Requirement:
The response must consist of each line in the listing that has the word "Personalization" in it.

Records for this exercise:
>>>

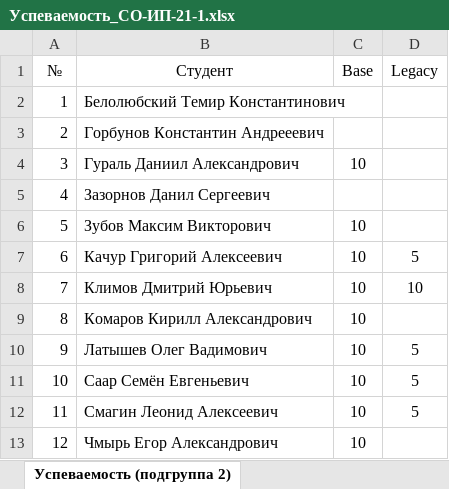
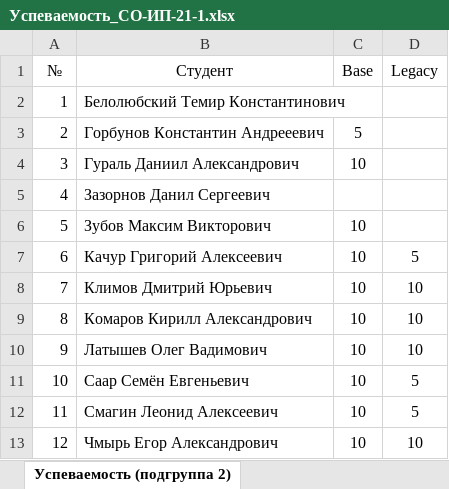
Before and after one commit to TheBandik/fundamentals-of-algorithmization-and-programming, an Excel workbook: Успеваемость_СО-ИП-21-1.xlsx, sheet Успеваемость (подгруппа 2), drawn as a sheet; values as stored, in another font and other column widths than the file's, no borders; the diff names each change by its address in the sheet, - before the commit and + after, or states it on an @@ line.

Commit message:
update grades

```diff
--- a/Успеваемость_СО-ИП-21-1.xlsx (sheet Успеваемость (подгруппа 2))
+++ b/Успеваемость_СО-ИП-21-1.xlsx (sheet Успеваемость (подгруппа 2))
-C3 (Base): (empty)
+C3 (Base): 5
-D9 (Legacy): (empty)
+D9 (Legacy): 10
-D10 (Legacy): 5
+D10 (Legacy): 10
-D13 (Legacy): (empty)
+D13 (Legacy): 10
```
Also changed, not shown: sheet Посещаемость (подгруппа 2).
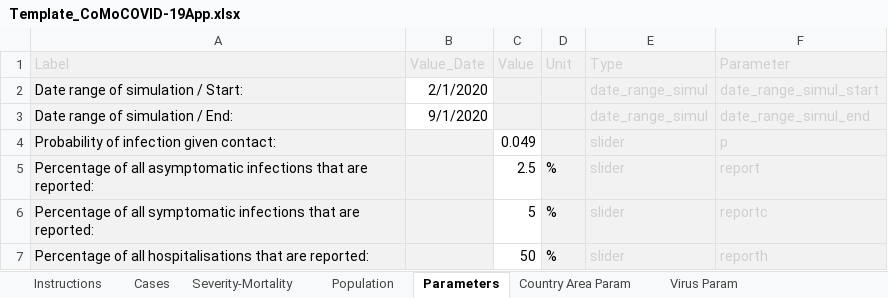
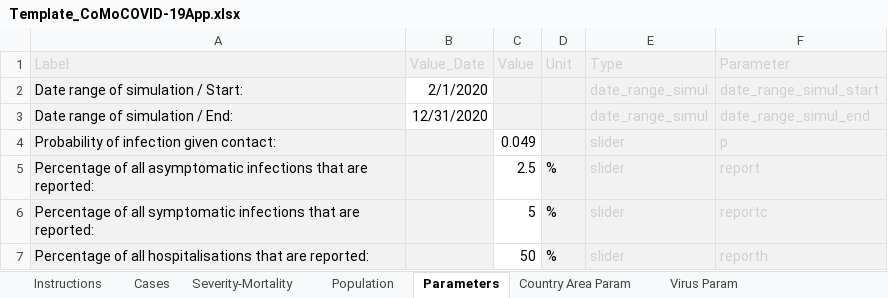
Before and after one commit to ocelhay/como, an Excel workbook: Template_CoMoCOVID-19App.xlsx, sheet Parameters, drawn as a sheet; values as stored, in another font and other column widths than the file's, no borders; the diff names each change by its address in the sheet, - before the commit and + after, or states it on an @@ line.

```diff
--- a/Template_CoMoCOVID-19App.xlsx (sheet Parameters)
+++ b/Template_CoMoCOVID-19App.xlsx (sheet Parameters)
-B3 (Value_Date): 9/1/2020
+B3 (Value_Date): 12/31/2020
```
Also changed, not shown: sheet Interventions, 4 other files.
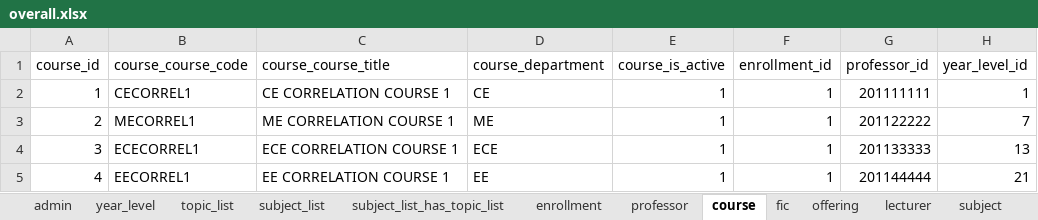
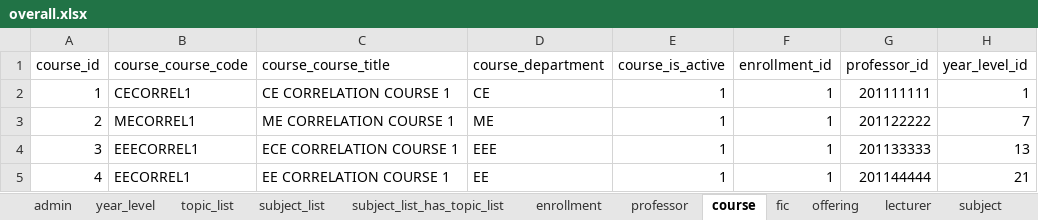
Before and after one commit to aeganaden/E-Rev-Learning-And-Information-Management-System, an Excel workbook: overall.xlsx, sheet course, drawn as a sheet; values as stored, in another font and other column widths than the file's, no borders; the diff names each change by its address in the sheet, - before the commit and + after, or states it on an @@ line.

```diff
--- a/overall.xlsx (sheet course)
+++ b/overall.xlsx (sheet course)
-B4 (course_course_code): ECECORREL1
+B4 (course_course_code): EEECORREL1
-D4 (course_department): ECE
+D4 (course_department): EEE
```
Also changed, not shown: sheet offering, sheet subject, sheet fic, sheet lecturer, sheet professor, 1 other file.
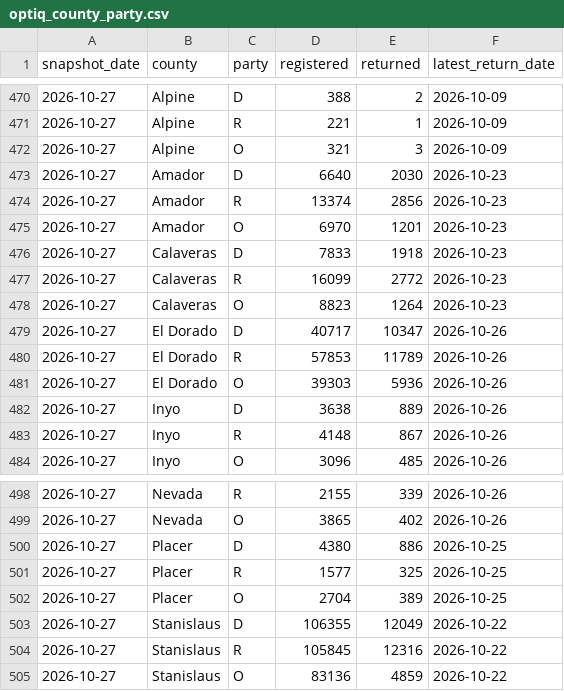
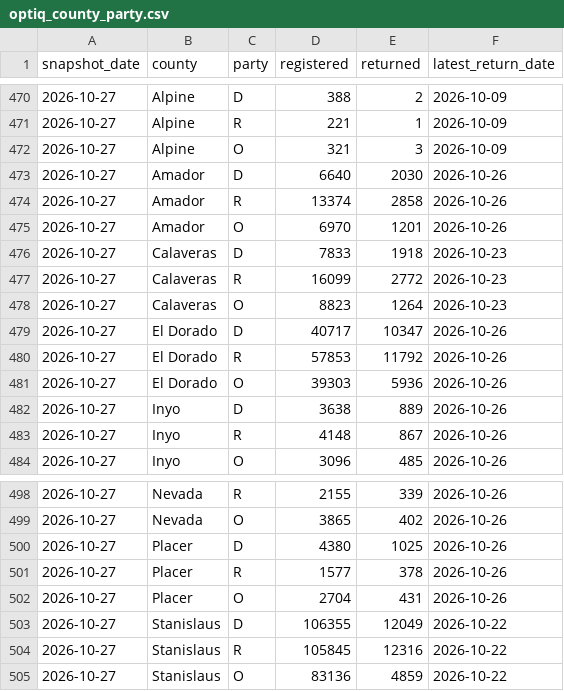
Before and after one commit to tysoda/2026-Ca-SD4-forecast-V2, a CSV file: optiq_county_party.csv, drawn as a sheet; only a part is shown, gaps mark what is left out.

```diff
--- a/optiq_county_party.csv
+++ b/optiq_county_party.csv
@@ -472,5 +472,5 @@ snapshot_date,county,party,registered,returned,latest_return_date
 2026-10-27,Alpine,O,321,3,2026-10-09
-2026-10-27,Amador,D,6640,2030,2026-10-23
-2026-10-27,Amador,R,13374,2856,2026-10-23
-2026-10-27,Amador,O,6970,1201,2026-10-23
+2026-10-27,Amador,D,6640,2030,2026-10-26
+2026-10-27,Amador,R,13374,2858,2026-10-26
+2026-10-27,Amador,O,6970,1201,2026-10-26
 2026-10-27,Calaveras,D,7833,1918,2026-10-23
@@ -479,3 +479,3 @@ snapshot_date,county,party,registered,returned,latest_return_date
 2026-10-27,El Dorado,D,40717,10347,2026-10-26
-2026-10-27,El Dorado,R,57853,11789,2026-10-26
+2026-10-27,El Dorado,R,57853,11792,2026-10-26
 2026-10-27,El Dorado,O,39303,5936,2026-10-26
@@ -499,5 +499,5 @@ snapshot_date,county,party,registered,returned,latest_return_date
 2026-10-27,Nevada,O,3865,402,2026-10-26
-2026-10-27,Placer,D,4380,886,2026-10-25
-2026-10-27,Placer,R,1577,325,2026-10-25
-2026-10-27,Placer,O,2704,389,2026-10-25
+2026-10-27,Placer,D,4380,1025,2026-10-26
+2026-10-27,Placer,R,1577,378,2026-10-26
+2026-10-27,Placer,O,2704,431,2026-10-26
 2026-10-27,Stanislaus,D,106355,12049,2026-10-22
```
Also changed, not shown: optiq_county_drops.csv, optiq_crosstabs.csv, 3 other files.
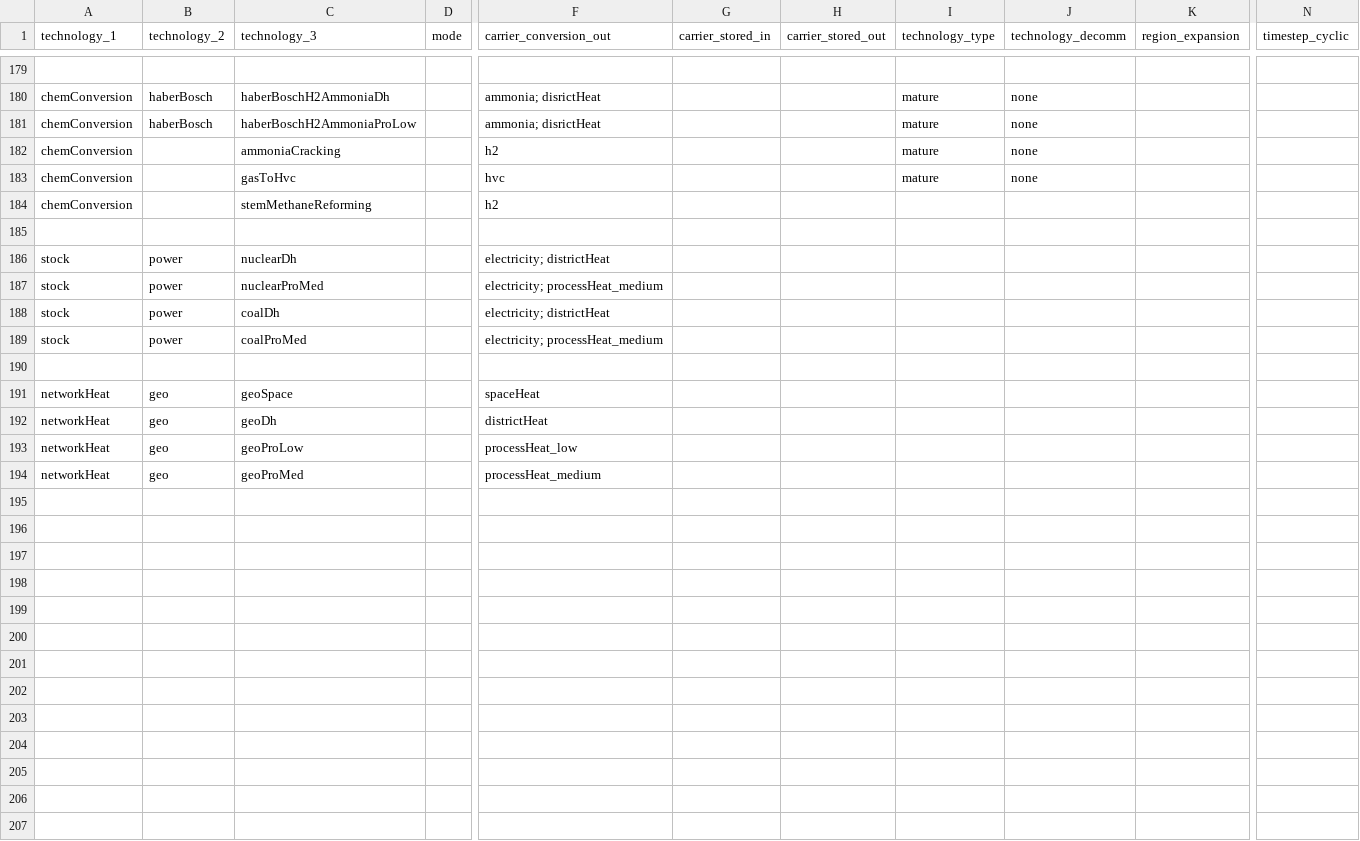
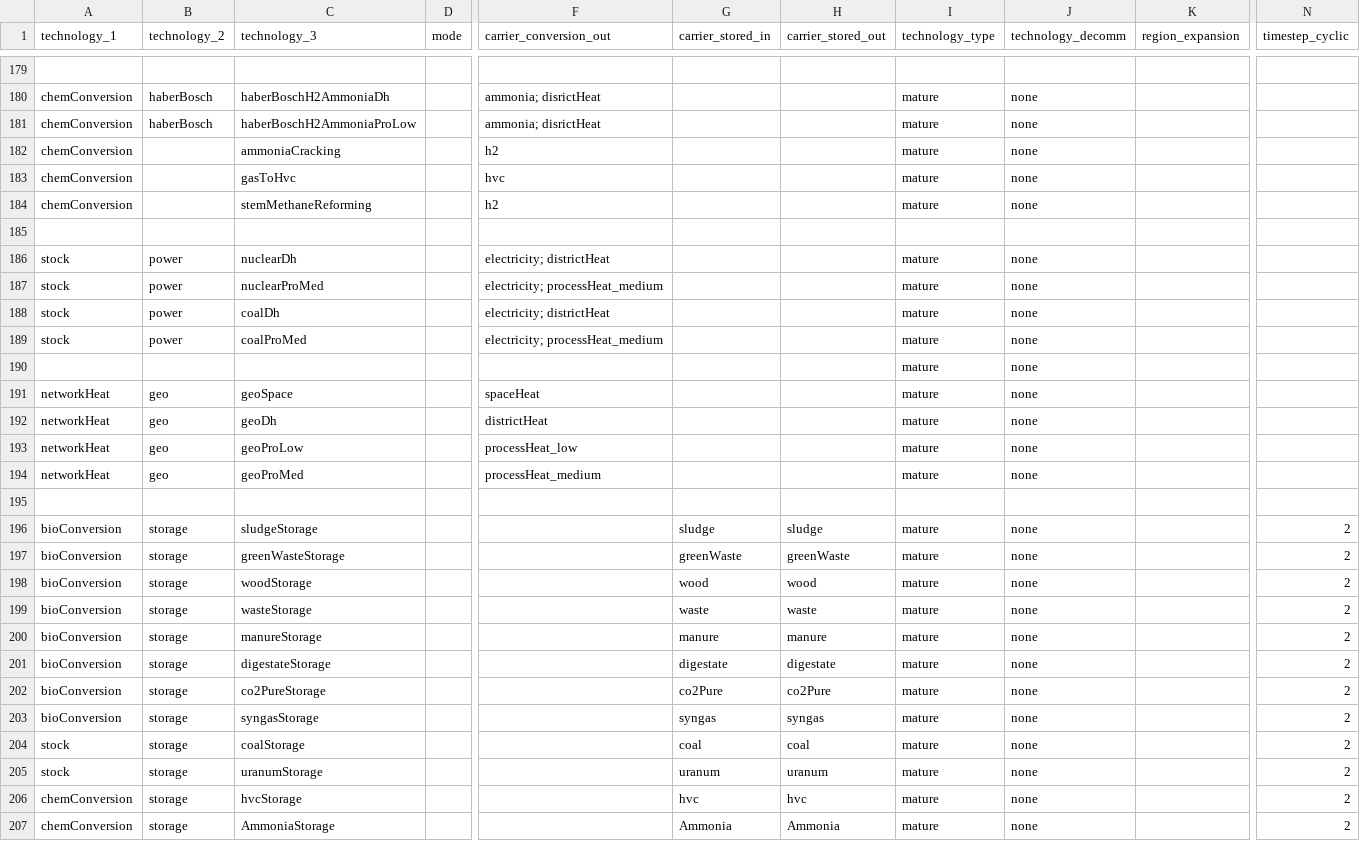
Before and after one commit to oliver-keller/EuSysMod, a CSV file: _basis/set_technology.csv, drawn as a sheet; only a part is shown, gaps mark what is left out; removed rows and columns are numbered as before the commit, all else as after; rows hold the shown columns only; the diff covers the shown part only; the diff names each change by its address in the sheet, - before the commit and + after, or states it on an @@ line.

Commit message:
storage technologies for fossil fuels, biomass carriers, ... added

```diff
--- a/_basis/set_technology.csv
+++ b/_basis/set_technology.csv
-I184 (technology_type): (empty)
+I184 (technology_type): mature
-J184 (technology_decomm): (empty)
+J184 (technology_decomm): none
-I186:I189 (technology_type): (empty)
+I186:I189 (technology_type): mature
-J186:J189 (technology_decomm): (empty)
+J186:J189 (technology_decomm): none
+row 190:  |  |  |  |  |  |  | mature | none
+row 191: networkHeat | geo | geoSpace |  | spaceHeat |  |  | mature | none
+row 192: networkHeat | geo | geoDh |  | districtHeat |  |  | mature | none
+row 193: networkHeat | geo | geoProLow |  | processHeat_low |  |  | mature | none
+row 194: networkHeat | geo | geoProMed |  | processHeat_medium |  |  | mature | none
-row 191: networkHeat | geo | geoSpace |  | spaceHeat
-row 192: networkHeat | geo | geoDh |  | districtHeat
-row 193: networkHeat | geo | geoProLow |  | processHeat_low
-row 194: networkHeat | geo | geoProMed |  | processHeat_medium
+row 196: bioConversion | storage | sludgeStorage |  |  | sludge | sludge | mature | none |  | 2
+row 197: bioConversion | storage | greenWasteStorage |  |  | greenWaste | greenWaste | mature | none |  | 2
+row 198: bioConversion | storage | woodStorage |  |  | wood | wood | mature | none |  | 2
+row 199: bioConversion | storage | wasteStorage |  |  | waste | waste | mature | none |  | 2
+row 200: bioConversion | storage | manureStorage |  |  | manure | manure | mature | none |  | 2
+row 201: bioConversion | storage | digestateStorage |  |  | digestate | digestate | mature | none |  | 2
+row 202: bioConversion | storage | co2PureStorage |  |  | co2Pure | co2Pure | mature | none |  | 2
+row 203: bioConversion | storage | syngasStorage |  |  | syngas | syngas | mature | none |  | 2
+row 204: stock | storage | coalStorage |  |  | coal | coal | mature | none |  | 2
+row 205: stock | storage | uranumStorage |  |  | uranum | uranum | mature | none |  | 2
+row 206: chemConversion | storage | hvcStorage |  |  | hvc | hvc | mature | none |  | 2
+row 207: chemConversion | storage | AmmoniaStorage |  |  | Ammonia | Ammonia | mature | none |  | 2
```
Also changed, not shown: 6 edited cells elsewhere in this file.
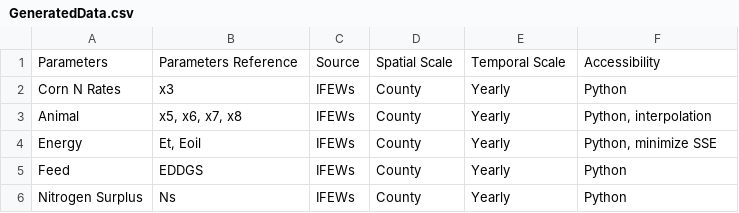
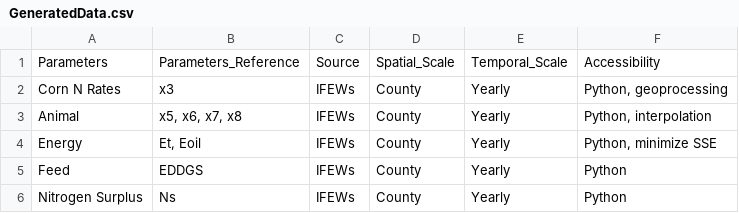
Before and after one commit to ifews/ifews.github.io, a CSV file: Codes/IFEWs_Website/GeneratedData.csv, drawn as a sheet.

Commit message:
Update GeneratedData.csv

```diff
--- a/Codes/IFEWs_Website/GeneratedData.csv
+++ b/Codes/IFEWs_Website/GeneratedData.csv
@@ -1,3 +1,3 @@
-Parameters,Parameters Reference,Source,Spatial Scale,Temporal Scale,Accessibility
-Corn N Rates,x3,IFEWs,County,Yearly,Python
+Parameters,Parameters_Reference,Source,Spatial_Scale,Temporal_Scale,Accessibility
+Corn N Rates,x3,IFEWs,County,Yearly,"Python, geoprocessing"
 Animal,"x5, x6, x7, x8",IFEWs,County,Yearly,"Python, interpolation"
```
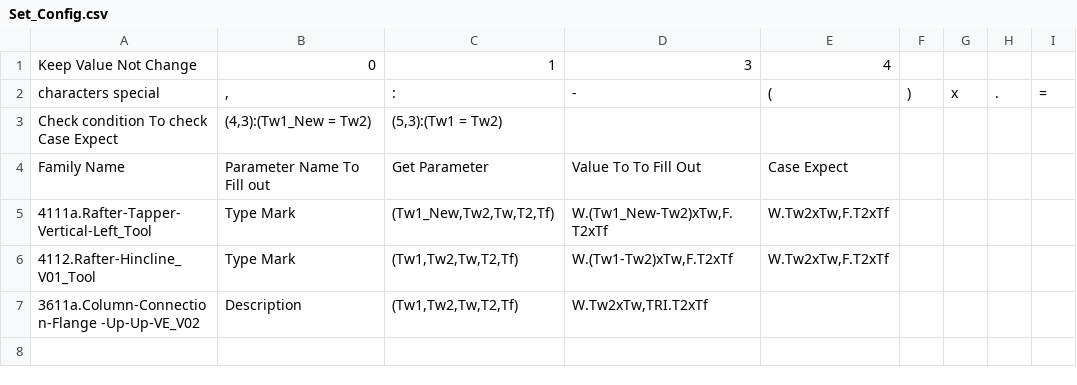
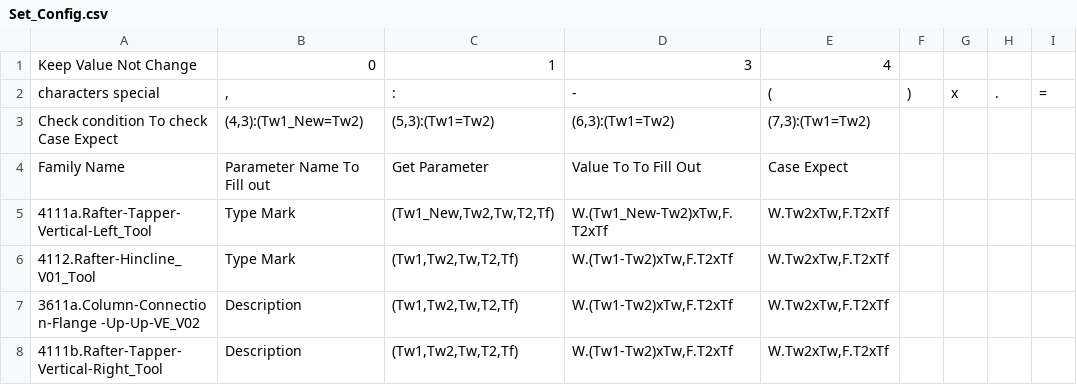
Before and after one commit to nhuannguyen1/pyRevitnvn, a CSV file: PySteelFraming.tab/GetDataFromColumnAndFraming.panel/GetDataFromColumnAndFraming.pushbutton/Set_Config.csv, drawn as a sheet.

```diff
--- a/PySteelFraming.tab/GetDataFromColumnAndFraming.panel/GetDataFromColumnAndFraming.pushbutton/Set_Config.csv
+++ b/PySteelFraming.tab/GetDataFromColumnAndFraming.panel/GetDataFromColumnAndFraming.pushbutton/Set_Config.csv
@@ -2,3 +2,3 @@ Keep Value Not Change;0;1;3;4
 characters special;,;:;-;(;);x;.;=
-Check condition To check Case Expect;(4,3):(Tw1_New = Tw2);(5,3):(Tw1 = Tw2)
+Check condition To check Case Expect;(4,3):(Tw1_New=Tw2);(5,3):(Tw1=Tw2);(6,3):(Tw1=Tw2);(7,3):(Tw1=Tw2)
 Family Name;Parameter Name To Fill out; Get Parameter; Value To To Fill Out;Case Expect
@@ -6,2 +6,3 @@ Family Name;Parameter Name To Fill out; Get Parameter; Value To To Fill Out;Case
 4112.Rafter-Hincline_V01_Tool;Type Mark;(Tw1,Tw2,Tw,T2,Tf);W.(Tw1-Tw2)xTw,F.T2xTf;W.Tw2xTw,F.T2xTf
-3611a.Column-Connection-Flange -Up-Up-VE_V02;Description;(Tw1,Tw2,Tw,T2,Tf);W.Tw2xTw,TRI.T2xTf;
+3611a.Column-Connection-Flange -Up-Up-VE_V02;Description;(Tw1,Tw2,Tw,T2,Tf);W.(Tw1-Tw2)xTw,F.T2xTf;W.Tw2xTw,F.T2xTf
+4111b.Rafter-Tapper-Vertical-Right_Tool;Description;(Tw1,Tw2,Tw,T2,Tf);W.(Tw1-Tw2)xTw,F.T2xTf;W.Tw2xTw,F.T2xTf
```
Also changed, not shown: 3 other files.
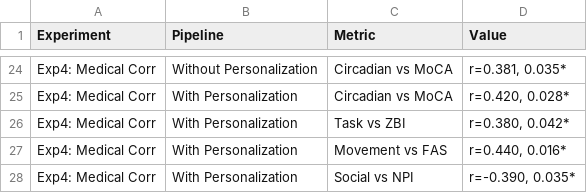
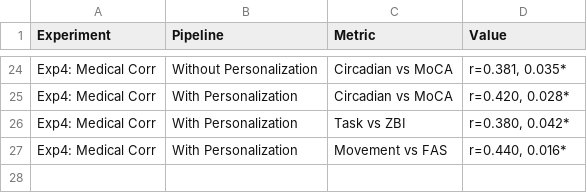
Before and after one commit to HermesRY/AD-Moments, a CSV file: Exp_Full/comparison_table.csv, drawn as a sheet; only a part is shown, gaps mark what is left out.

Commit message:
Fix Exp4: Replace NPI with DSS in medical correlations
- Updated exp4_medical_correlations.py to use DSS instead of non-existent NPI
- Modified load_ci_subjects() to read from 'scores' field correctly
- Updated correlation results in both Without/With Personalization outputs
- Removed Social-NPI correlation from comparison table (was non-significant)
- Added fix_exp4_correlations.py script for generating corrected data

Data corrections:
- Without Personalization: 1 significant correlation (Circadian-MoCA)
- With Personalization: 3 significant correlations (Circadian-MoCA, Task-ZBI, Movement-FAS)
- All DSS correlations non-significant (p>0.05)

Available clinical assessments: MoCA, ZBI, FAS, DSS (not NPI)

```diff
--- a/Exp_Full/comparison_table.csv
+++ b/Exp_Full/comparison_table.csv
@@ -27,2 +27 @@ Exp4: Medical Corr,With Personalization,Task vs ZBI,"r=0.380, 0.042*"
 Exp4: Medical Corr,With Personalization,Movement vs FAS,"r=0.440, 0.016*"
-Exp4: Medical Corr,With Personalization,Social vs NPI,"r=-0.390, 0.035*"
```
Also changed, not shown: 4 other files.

<<<

Solution to the exercise:
- Updated correlation results in both Without/With Personalization outputs
- Without Personalization: 1 significant correlation (Circadian-MoCA)
- With Personalization: 3 significant correlations (Circadian-MoCA, Task-ZBI, Movement-FAS)
@@ -27,2 +27 @@ Exp4: Medical Corr,With Personalization,Task vs ZBI,"r=0.380, 0.042*"
 Exp4: Medical Corr,With Personalization,Movement vs FAS,"r=0.440, 0.016*"
-Exp4: Medical Corr,With Personalization,Social vs NPI,"r=-0.390, 0.035*"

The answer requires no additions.